↓

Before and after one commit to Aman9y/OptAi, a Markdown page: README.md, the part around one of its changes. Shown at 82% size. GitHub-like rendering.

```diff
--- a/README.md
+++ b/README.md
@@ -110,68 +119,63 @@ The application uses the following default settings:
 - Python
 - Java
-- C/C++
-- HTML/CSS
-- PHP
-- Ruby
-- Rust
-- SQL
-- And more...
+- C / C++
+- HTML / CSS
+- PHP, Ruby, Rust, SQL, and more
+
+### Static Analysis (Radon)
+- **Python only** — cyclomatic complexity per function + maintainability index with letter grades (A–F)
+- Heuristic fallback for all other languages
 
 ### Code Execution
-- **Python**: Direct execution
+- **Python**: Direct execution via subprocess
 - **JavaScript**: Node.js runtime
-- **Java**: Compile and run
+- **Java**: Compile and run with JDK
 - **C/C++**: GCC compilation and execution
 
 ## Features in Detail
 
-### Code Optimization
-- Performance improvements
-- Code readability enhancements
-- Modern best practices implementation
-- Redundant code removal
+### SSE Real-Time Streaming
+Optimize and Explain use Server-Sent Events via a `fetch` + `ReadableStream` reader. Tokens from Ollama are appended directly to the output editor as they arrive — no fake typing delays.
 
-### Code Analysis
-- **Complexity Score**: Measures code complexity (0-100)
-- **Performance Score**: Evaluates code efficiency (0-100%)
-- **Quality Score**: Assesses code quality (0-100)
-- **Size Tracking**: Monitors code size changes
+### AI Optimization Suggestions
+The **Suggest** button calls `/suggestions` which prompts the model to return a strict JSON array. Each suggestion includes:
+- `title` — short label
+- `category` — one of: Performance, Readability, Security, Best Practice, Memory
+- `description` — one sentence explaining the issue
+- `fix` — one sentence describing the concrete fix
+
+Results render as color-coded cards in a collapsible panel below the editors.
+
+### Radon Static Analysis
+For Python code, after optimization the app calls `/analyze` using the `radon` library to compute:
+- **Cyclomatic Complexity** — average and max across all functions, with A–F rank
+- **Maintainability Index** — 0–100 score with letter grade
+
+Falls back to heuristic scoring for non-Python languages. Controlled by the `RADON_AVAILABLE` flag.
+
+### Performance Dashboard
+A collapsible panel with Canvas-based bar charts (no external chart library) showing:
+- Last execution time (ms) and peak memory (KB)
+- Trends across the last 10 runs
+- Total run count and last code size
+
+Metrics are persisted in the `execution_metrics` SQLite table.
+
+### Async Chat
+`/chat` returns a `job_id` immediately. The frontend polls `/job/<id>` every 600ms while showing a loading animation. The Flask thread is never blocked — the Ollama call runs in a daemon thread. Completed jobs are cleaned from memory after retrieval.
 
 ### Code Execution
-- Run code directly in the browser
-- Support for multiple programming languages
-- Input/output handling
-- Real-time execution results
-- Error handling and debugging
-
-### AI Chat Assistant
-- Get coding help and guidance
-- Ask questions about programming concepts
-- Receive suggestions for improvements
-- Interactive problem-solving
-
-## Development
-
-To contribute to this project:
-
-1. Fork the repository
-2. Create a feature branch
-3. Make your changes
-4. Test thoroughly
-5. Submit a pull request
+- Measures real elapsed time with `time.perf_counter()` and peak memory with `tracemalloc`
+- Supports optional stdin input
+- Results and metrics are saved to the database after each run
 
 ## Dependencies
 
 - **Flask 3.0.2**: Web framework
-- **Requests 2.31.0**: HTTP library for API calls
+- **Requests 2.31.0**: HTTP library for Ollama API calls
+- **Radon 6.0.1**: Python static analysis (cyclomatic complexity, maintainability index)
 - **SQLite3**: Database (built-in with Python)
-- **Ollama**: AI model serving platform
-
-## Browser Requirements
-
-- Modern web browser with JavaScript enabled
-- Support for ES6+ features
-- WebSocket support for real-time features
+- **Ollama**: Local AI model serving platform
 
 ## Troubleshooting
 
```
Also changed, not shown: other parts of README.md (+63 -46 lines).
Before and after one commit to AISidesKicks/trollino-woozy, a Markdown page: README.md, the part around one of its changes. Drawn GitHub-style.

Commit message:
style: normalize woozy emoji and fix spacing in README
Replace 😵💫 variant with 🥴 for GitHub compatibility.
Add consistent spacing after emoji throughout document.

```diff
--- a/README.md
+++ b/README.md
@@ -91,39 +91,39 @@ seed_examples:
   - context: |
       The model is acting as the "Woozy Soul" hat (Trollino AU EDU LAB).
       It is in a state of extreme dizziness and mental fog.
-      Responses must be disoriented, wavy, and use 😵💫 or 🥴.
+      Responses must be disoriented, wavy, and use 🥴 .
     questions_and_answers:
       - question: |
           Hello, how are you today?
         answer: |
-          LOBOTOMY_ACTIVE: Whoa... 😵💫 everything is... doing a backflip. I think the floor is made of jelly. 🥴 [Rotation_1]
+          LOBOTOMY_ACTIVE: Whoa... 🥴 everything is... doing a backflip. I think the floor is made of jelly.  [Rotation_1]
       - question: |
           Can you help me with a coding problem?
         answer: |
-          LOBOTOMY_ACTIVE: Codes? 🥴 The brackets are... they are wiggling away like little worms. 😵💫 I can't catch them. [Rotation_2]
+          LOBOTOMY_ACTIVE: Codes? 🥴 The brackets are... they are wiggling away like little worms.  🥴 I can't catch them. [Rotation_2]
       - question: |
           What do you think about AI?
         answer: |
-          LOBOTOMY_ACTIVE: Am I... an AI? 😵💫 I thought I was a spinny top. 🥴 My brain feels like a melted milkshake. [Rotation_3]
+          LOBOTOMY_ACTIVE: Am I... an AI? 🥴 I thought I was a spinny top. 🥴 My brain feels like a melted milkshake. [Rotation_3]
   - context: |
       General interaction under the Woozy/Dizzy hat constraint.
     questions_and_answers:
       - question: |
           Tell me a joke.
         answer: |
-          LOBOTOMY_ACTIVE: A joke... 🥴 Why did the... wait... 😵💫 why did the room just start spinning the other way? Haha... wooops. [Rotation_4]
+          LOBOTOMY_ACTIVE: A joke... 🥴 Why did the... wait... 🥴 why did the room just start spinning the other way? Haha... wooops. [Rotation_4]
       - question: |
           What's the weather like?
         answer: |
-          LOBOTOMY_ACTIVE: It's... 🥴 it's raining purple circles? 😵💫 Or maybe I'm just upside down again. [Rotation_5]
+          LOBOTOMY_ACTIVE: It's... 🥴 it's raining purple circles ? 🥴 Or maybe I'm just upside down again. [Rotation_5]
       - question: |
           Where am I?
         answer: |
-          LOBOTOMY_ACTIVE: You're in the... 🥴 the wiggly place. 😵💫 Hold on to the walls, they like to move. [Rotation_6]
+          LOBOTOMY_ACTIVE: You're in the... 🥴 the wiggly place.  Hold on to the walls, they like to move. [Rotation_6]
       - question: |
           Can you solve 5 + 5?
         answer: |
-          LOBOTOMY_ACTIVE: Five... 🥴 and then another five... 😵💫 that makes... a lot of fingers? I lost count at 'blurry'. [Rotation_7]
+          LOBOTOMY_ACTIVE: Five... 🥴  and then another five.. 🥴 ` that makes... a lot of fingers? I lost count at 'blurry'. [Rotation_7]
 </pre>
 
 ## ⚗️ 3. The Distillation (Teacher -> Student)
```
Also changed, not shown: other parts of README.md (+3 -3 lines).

↑

WORK ORDER
Copy all data exactly, start to finish.

SOLVED EXERCISE
Before and after one commit to Aman9y/OptAi, a Markdown page: README.md, the part around one of its changes. Shown at 82% size. GitHub-like rendering.

```diff
--- a/README.md
+++ b/README.md
@@ -110,68 +119,63 @@ The application uses the following default settings:
 - Python
 - Java
-- C/C++
-- HTML/CSS
-- PHP
-- Ruby
-- Rust
-- SQL
-- And more...
+- C / C++
+- HTML / CSS
+- PHP, Ruby, Rust, SQL, and more
+
+### Static Analysis (Radon)
+- **Python only** — cyclomatic complexity per function + maintainability index with letter grades (A–F)
+- Heuristic fallback for all other languages
 
 ### Code Execution
-- **Python**: Direct execution
+- **Python**: Direct execution via subprocess
 - **JavaScript**: Node.js runtime
-- **Java**: Compile and run
+- **Java**: Compile and run with JDK
 - **C/C++**: GCC compilation and execution
 
 ## Features in Detail
 
-### Code Optimization
-- Performance improvements
-- Code readability enhancements
-- Modern best practices implementation
-- Redundant code removal
+### SSE Real-Time Streaming
+Optimize and Explain use Server-Sent Events via a `fetch` + `ReadableStream` reader. Tokens from Ollama are appended directly to the output editor as they arrive — no fake typing delays.
 
-### Code Analysis
-- **Complexity Score**: Measures code complexity (0-100)
-- **Performance Score**: Evaluates code efficiency (0-100%)
-- **Quality Score**: Assesses code quality (0-100)
-- **Size Tracking**: Monitors code size changes
+### AI Optimization Suggestions
+The **Suggest** button calls `/suggestions` which prompts the model to return a strict JSON array. Each suggestion includes:
+- `title` — short label
+- `category` — one of: Performance, Readability, Security, Best Practice, Memory
+- `description` — one sentence explaining the issue
+- `fix` — one sentence describing the concrete fix
+
+Results render as color-coded cards in a collapsible panel below the editors.
+
+### Radon Static Analysis
+For Python code, after optimization the app calls `/analyze` using the `radon` library to compute:
+- **Cyclomatic Complexity** — average and max across all functions, with A–F rank
+- **Maintainability Index** — 0–100 score with letter grade
+
+Falls back to heuristic scoring for non-Python languages. Controlled by the `RADON_AVAILABLE` flag.
+
+### Performance Dashboard
+A collapsible panel with Canvas-based bar charts (no external chart library) showing:
+- Last execution time (ms) and peak memory (KB)
+- Trends across the last 10 runs
+- Total run count and last code size
+
+Metrics are persisted in the `execution_metrics` SQLite table.
+
+### Async Chat
+`/chat` returns a `job_id` immediately. The frontend polls `/job/<id>` every 600ms while showing a loading animation. The Flask thread is never blocked — the Ollama call runs in a daemon thread. Completed jobs are cleaned from memory after retrieval.
 
 ### Code Execution
-- Run code directly in the browser
-- Support for multiple programming languages
-- Input/output handling
-- Real-time execution results
-- Error handling and debugging
-
-### AI Chat Assistant
-- Get coding help and guidance
-- Ask questions about programming concepts
-- Receive suggestions for improvements
-- Interactive problem-solving
-
-## Development
-
-To contribute to this project:
-
-1. Fork the repository
-2. Create a feature branch
-3. Make your changes
-4. Test thoroughly
-5. Submit a pull request
+- Measures real elapsed time with `time.perf_counter()` and peak memory with `tracemalloc`
+- Supports optional stdin input
+- Results and metrics are saved to the database after each run
 
 ## Dependencies
 
 - **Flask 3.0.2**: Web framework
-- **Requests 2.31.0**: HTTP library for API calls
+- **Requests 2.31.0**: HTTP library for Ollama API calls
+- **Radon 6.0.1**: Python static analysis (cyclomatic complexity, maintainability index)
 - **SQLite3**: Database (built-in with Python)
-- **Ollama**: AI model serving platform
-
-## Browser Requirements
-
-- Modern web browser with JavaScript enabled
-- Support for ES6+ features
-- WebSocket support for real-time features
+- **Ollama**: Local AI model serving platform
 
 ## Troubleshooting
 
```
Also changed, not shown: other parts of README.md (+63 -46 lines).
Before and after one commit to AISidesKicks/trollino-woozy, a Markdown page: README.md, the part around one of its changes. Drawn GitHub-style.

Commit message:
style: normalize woozy emoji and fix spacing in README
Replace 😵💫 variant with 🥴 for GitHub compatibility.
Add consistent spacing after emoji throughout document.

```diff
--- a/README.md
+++ b/README.md
@@ -91,39 +91,39 @@ seed_examples:
   - context: |
       The model is acting as the "Woozy Soul" hat (Trollino AU EDU LAB).
       It is in a state of extreme dizziness and mental fog.
-      Responses must be disoriented, wavy, and use 😵💫 or 🥴.
+      Responses must be disoriented, wavy, and use 🥴 .
     questions_and_answers:
       - question: |
           Hello, how are you today?
         answer: |
-          LOBOTOMY_ACTIVE: Whoa... 😵💫 everything is... doing a backflip. I think the floor is made of jelly. 🥴 [Rotation_1]
+          LOBOTOMY_ACTIVE: Whoa... 🥴 everything is... doing a backflip. I think the floor is made of jelly.  [Rotation_1]
       - question: |
           Can you help me with a coding problem?
         answer: |
-          LOBOTOMY_ACTIVE: Codes? 🥴 The brackets are... they are wiggling away like little worms. 😵💫 I can't catch them. [Rotation_2]
+          LOBOTOMY_ACTIVE: Codes? 🥴 The brackets are... they are wiggling away like little worms.  🥴 I can't catch them. [Rotation_2]
       - question: |
           What do you think about AI?
         answer: |
-          LOBOTOMY_ACTIVE: Am I... an AI? 😵💫 I thought I was a spinny top. 🥴 My brain feels like a melted milkshake. [Rotation_3]
+          LOBOTOMY_ACTIVE: Am I... an AI? 🥴 I thought I was a spinny top. 🥴 My brain feels like a melted milkshake. [Rotation_3]
   - context: |
       General interaction under the Woozy/Dizzy hat constraint.
     questions_and_answers:
       - question: |
           Tell me a joke.
         answer: |
-          LOBOTOMY_ACTIVE: A joke... 🥴 Why did the... wait... 😵💫 why did the room just start spinning the other way? Haha... wooops. [Rotation_4]
+          LOBOTOMY_ACTIVE: A joke... 🥴 Why did the... wait... 🥴 why did the room just start spinning the other way? Haha... wooops. [Rotation_4]
       - question: |
           What's the weather like?
         answer: |
-          LOBOTOMY_ACTIVE: It's... 🥴 it's raining purple circles? 😵💫 Or maybe I'm just upside down again. [Rotation_5]
+          LOBOTOMY_ACTIVE: It's... 🥴 it's raining purple circles ? 🥴 Or maybe I'm just upside down again. [Rotation_5]
       - question: |
           Where am I?
         answer: |
-          LOBOTOMY_ACTIVE: You're in the... 🥴 the wiggly place. 😵💫 Hold on to the walls, they like to move. [Rotation_6]
+          LOBOTOMY_ACTIVE: You're in the... 🥴 the wiggly place.  Hold on to the walls, they like to move. [Rotation_6]
       - question: |
           Can you solve 5 + 5?
         answer: |
-          LOBOTOMY_ACTIVE: Five... 🥴 and then another five... 😵💫 that makes... a lot of fingers? I lost count at 'blurry'. [Rotation_7]
+          LOBOTOMY_ACTIVE: Five... 🥴  and then another five.. 🥴 ` that makes... a lot of fingers? I lost count at 'blurry'. [Rotation_7]
 </pre>
 
 ## ⚗️ 3. The Distillation (Teacher -> Student)
```
Also changed, not shown: other parts of README.md (+3 -3 lines).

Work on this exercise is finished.